Stephen Zunes : Israel and Palestine
It was a surreal scene: On February 15, President Donald Trump and Israeli Prime Minister Benjamin Netanyahu met in Washington, D.C. and spoke of their “shared values” which have “advanced the cause of human freedom, dignity and peace,” while at the same time retreating from the longstanding call for a two-state solution to the Israeli-Palestinian […]
Perhaps it is a sign that we are indeed in the age of Trump when a Jesuit university bans a student organization with “justice” in its name. Although Students for Justice in Palestine went through all the required procedures and obtained approval from the student government, Fordham University in New York has prohibited the group’s […]
In the first foreign policy vote of his congressional career, newly elected Democratic Rep. Jimmy Panetta, D-Carmel Valley, shocked many of his constituents by siding with President-elect Donald Trump against President Barack Obama on the question of the role of the United Nations and international humanitarian law.
In the first major foreign policy vote of the new Congress, most Democrats sided with Donald Trump — and against international law — on Israeli settlements.

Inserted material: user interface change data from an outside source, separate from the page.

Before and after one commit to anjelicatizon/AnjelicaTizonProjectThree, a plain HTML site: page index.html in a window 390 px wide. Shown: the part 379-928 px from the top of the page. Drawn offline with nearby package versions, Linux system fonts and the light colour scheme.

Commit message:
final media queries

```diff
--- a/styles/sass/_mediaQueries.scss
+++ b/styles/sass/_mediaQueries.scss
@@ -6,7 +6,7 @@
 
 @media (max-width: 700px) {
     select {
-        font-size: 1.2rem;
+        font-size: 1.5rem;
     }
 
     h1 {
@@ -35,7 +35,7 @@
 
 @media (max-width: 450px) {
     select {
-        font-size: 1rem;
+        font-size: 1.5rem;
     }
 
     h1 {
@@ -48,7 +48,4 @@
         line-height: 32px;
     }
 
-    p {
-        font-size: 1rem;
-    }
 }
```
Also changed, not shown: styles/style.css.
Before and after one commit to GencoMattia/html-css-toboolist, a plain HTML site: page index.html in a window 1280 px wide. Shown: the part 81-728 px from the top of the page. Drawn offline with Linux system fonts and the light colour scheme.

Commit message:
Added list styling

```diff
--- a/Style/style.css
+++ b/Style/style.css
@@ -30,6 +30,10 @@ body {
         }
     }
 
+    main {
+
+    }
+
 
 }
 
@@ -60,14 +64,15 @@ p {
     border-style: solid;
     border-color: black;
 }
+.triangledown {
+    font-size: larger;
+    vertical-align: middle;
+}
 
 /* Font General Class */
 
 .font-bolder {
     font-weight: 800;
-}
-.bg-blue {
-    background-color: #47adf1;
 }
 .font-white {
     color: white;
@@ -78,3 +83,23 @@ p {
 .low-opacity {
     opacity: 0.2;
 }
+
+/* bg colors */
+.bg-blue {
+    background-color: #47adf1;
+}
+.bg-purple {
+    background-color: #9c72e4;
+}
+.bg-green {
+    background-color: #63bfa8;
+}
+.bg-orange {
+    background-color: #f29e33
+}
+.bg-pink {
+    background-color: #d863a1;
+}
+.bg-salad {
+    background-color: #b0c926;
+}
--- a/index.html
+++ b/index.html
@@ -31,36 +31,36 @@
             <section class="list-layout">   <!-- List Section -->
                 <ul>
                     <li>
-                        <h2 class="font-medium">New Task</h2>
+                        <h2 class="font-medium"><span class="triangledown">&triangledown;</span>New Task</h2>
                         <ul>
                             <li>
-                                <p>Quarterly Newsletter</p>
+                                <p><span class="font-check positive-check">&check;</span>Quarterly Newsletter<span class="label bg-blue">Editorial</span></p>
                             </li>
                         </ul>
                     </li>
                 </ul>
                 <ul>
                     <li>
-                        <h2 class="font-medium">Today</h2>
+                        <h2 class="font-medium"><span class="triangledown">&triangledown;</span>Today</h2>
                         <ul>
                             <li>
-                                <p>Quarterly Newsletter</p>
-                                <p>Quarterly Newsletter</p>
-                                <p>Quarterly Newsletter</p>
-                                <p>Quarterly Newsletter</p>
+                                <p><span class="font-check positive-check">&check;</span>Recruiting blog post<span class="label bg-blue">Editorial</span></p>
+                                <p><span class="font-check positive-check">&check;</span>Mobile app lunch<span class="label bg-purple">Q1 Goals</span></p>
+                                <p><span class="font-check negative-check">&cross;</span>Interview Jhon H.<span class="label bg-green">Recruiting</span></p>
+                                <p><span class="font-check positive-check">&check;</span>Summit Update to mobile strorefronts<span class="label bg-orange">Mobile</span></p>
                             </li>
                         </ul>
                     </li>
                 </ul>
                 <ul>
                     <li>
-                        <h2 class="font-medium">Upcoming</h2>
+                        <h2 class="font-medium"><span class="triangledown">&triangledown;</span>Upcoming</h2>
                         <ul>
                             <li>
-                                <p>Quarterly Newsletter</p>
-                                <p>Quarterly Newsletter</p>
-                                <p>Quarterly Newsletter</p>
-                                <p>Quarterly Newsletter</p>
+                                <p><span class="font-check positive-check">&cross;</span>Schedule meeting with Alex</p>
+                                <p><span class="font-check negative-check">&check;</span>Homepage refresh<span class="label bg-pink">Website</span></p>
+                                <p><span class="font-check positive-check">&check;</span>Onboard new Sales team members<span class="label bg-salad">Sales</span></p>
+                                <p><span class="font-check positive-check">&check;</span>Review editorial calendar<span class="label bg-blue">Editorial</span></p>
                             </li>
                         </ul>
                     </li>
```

The election of Donald Trump may mark the end of any realistic hope of a two-state solution to the Israeli-Palestinian conflict. And don’t expect the Democratic Party to try to save it, it appears.
Here’s one way to look at it: The United States was the only country in the fifteen-member U.N. Security Council that did not support a resolution passed last week criticizing Israel for continuing to expand illegal settlements in the occupied territories.
Among the many disturbing appointments by President-elect Donald Trump are the people charged with conducting U.S. policy in the Middle East. Trump’s ignorance of the region will make him even more dependent on his advisers than most Presidents. And that’s not good news.
As the U.S. movement in support of Palestinian rights gains momentum, it has come under increasing attack by supporters of Israel’s right-wing government and defenders of its occupation and colonization of occupied territory. For example, governors, state legislatures, and members of Congress of both major parties have referred to efforts to use such tactics as […]
A fight is brewing as Democrats prepare to debate U.S. policy on Israel at their national convention in July. Bernie Sanders’ appointees to the platform committee Cornel West and James Zogby plan to challenge the party establishment’s uncritical support for an increasingly aggressive, right wing Israeli government.
The foreign policy divide between Hillary Clinton and Bernie Sanders could not have been more obvious than in last week’s debate in Brooklyn when the moderator brought forward the issue of Israel and Palestine. The answers they gave not only revealed differing emphases among two politicians who both strongly identify as being “pro-Israel,” it revealed a striking contrast regarding the role the United States should play as a mediator in international conflicts and attitudes towards international humanitarian law.